• _Information_:
================================

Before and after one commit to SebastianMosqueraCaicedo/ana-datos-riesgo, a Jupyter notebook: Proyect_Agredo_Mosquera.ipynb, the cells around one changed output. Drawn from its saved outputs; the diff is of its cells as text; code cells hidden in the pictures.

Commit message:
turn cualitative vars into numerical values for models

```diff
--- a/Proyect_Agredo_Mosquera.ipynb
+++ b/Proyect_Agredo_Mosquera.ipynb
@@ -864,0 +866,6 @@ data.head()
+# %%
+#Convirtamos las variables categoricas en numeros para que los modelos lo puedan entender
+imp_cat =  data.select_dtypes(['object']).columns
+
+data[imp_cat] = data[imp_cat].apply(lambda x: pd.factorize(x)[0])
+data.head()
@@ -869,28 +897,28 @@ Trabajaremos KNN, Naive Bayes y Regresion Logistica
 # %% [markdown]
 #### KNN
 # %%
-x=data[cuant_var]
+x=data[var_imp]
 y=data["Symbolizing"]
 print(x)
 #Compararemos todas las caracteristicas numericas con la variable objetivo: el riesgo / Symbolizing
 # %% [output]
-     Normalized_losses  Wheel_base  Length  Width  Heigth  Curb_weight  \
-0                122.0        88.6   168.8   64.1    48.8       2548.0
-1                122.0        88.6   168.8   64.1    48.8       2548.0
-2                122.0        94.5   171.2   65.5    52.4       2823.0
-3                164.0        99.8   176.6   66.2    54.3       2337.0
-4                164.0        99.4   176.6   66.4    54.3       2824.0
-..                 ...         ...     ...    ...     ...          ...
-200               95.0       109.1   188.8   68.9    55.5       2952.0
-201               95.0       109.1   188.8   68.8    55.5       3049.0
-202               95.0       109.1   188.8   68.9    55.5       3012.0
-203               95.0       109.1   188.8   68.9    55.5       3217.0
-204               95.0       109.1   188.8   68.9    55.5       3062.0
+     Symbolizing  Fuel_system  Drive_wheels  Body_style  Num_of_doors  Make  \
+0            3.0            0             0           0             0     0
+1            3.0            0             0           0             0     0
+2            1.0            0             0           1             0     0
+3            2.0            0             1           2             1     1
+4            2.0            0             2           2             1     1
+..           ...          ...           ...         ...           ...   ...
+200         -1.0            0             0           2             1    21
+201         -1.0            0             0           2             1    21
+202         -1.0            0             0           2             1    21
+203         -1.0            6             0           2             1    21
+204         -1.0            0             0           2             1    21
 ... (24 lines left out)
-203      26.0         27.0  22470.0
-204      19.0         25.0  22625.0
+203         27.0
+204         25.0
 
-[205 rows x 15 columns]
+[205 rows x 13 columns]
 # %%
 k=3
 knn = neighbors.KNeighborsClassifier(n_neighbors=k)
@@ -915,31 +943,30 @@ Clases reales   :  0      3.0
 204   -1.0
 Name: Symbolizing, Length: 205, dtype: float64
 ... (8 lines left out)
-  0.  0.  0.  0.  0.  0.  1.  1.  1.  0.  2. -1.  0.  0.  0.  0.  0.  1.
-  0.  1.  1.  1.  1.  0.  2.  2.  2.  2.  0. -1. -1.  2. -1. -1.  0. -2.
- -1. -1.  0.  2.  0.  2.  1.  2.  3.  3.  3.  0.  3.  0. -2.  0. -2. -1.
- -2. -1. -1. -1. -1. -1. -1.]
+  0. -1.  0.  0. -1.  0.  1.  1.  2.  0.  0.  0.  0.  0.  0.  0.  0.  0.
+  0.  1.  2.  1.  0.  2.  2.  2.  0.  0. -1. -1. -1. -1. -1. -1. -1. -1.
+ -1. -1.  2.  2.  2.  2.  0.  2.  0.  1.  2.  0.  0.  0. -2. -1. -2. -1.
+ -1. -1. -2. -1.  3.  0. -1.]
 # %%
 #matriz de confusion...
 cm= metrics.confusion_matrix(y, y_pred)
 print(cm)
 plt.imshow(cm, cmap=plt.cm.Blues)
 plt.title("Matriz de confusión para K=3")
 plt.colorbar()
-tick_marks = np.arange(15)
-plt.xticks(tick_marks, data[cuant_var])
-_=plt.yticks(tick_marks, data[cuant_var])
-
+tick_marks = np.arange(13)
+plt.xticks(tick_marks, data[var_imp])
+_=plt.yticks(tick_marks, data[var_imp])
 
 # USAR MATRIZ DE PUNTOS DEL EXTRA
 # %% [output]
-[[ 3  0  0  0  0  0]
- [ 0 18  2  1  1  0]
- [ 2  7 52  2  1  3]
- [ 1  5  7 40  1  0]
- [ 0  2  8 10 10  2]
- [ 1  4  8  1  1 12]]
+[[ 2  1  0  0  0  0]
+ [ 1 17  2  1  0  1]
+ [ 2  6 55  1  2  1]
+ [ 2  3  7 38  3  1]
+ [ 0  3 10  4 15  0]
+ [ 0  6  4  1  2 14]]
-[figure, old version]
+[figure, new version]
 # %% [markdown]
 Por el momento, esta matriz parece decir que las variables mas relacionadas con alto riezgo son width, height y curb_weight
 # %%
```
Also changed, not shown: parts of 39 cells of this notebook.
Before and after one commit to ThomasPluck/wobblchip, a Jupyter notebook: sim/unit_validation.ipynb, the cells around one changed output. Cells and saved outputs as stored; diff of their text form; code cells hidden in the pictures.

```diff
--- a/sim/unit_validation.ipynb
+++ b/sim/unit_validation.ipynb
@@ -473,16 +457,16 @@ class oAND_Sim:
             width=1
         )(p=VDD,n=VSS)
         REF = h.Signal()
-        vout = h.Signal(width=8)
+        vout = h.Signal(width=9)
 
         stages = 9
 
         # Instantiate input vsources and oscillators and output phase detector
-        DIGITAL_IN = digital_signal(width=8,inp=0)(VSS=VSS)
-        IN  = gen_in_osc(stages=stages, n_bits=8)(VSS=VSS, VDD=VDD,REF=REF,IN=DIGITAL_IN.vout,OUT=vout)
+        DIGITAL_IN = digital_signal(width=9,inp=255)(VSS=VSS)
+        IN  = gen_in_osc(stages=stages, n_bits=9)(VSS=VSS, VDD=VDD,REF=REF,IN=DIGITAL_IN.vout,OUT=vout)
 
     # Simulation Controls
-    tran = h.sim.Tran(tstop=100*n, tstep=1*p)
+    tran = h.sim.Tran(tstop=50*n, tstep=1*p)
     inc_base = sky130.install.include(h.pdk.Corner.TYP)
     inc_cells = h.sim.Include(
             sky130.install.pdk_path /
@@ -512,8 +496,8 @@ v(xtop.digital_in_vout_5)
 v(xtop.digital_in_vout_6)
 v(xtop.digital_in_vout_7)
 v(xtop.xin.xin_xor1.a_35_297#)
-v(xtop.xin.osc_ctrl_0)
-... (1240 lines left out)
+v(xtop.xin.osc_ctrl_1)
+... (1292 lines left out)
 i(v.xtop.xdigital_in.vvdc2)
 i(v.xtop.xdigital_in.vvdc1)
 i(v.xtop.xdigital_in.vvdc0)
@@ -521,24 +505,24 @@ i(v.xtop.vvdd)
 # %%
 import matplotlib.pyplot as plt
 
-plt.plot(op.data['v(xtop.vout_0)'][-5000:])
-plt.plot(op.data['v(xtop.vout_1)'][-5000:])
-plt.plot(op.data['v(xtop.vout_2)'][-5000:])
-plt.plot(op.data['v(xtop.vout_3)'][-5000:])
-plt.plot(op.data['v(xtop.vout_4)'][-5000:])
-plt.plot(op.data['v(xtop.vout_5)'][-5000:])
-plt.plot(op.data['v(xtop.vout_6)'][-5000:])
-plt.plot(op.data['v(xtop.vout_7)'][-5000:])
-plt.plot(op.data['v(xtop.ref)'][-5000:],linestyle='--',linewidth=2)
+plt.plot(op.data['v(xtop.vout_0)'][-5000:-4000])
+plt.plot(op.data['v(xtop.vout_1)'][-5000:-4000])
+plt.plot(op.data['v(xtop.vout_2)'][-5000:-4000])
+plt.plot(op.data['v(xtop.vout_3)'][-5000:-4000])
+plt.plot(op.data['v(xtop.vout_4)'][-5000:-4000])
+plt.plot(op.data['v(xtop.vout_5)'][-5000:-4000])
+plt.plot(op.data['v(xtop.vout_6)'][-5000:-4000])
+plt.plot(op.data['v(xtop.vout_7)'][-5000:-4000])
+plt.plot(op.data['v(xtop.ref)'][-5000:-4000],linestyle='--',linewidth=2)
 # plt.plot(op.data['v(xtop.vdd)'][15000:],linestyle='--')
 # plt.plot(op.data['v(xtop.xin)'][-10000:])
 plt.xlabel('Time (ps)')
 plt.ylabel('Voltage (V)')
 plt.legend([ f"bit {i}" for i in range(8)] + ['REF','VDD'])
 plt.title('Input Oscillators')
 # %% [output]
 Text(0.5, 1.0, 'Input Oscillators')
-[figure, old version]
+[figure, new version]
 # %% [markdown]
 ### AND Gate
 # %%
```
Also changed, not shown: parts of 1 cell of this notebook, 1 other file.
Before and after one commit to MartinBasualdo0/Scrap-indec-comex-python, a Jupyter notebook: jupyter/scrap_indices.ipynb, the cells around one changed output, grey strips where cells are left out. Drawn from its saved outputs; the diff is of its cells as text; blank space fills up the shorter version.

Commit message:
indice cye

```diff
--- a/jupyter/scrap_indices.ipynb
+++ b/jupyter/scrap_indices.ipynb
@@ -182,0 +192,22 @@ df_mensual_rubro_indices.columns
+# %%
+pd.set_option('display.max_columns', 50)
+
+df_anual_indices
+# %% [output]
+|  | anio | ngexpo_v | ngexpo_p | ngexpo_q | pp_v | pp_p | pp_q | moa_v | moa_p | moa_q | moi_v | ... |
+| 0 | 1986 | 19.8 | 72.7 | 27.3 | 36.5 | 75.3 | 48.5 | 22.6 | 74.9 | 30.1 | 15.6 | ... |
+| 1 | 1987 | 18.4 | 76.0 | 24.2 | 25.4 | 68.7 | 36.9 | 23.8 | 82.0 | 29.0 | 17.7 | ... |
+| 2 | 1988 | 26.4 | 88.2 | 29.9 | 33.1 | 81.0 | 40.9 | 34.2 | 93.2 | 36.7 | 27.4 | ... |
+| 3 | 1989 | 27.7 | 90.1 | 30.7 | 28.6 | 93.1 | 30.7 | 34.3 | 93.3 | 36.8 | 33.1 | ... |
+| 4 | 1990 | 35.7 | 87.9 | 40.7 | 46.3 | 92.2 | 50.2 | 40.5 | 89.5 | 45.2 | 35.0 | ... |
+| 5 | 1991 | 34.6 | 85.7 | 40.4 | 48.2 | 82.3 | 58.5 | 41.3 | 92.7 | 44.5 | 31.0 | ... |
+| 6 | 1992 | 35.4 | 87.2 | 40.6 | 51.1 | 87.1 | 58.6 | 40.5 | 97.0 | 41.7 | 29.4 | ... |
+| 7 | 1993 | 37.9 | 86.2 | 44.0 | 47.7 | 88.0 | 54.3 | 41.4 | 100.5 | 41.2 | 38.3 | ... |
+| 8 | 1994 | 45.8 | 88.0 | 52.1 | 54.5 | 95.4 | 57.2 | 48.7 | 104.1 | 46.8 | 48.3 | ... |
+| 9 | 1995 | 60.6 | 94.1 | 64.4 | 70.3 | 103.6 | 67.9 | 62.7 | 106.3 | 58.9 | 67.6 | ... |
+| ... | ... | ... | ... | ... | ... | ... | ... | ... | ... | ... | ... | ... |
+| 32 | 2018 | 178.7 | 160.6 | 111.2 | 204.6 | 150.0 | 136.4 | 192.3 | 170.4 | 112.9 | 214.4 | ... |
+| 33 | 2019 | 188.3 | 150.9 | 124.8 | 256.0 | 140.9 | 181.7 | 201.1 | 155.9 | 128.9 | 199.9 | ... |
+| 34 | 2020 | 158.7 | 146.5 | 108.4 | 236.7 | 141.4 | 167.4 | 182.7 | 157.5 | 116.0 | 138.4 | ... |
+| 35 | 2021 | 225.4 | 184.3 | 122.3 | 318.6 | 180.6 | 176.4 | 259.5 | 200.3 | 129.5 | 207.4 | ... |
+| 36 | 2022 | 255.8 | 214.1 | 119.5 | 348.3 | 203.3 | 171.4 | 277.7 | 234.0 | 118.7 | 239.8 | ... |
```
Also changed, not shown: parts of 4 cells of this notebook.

================================

• _Exercise instructions_: Pull every line with "left" from the records.

• _Answer area_:
 ... (24 lines left out)
 ... (8 lines left out)
-... (1240 lines left out)
+... (1292 lines left out)
Before and after one commit to MartinBasualdo0/Scrap-indec-comex-python, a Jupyter notebook: jupyter/scrap_indices.ipynb, the cells around one changed output, grey strips where cells are left out. Drawn from its saved outputs; the diff is of its cells as text; blank space fills up the shorter version.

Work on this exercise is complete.